--- WHAT YOU SHOULD DO ---
Please tally the lines of the records that contain "client" and send back only the total.

--- SUPPLIED RECORDS ---
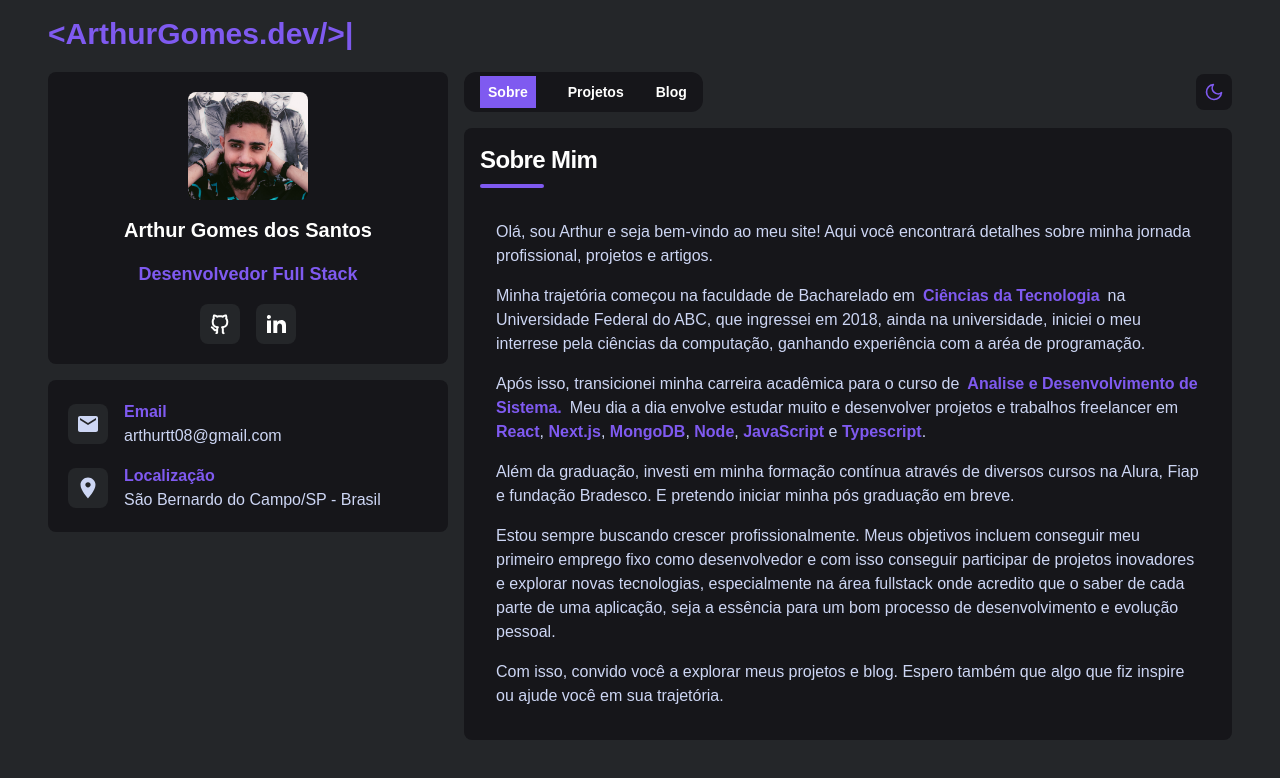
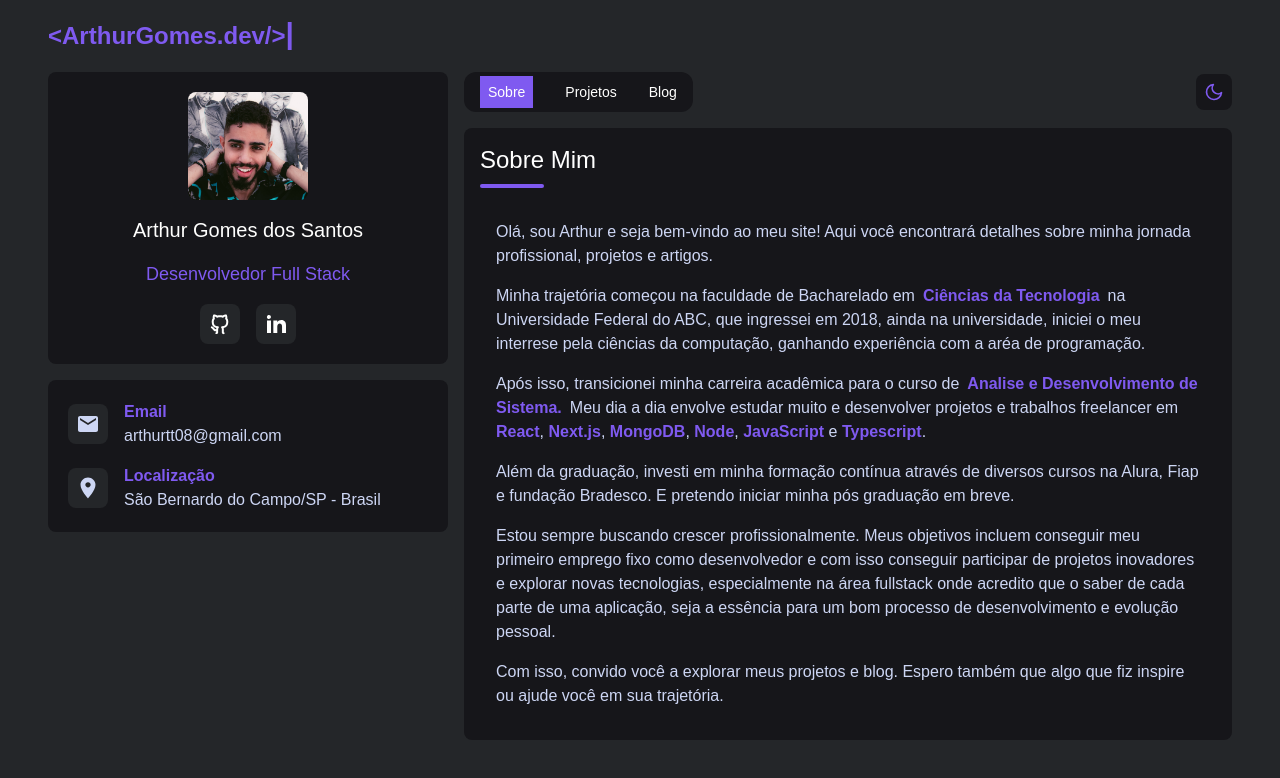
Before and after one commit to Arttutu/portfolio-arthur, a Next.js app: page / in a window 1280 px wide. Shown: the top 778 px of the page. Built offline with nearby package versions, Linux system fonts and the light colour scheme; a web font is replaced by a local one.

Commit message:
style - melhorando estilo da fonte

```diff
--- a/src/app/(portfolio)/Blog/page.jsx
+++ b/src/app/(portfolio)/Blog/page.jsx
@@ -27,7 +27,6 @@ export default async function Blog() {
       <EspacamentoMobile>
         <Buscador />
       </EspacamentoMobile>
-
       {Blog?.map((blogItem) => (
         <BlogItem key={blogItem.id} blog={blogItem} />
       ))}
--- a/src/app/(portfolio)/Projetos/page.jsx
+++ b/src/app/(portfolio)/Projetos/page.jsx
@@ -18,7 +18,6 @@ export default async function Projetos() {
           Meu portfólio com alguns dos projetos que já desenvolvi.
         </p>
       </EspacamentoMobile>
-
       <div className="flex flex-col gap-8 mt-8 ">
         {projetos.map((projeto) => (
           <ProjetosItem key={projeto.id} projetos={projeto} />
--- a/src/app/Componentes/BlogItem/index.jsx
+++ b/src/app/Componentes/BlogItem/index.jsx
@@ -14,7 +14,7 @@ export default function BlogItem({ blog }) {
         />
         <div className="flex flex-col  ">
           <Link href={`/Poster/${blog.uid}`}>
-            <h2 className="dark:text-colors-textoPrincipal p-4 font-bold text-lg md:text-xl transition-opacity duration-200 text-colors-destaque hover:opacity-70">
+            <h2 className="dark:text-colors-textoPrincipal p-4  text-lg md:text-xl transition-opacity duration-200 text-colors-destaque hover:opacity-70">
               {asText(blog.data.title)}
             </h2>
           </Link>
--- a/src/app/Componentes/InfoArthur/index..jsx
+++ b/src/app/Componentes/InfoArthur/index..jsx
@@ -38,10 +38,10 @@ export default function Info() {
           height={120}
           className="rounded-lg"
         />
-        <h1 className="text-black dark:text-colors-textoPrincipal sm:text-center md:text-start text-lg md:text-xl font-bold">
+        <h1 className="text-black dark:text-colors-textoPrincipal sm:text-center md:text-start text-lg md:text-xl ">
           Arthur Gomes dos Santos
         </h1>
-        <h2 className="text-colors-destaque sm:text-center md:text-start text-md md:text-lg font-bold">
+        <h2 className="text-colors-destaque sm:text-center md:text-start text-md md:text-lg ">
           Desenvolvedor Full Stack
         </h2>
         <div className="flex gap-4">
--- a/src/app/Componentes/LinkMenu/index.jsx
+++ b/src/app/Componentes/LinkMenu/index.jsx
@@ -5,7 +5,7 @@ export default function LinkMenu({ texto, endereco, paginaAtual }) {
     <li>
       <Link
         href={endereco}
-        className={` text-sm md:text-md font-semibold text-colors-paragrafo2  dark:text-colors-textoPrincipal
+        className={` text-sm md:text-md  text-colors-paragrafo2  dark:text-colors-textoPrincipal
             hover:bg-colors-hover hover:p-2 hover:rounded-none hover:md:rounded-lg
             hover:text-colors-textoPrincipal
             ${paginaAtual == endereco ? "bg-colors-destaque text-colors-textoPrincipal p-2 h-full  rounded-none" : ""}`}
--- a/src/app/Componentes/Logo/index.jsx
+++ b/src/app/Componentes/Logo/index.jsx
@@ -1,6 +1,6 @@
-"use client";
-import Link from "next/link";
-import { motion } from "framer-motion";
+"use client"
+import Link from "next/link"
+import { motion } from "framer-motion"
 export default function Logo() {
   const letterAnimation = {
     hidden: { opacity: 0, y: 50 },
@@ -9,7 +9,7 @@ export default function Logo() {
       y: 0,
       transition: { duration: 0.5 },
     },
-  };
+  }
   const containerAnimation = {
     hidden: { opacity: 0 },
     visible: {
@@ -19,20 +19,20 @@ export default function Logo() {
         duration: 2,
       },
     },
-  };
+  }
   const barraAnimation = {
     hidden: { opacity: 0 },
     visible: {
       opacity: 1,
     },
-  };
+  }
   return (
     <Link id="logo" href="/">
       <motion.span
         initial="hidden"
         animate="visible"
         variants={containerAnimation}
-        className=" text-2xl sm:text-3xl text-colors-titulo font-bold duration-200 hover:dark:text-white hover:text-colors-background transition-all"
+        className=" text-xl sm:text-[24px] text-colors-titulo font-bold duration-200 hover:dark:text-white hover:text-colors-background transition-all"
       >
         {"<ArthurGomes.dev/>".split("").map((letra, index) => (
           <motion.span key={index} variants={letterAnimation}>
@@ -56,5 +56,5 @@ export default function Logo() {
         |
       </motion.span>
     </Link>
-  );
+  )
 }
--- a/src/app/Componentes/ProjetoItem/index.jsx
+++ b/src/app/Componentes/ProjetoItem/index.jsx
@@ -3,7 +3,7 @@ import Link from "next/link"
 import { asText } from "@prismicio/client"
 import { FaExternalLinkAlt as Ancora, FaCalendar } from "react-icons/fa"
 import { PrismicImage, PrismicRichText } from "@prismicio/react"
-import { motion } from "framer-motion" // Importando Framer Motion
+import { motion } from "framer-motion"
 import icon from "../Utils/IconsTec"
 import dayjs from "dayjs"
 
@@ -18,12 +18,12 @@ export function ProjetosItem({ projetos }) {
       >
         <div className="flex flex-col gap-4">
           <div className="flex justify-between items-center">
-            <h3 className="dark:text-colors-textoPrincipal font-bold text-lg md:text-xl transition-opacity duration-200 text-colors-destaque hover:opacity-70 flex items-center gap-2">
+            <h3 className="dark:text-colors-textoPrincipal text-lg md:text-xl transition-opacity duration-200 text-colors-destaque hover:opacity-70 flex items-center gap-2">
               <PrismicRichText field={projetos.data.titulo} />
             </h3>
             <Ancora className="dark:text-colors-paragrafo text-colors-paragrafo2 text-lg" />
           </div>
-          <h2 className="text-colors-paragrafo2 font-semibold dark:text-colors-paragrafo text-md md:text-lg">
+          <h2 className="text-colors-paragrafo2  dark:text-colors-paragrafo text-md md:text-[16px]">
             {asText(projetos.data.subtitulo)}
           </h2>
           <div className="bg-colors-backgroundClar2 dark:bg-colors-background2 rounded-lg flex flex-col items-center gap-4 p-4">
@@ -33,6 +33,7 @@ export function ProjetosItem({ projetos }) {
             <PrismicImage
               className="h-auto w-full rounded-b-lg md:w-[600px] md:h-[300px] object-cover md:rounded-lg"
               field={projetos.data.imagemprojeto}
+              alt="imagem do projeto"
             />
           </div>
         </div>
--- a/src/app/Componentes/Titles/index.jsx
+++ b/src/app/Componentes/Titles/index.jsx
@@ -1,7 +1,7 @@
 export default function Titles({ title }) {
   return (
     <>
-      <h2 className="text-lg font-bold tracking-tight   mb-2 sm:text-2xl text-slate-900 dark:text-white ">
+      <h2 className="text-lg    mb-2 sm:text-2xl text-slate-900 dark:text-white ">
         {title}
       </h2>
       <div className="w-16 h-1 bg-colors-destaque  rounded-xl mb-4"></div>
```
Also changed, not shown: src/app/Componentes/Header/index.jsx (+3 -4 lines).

--- ANSWER ---
3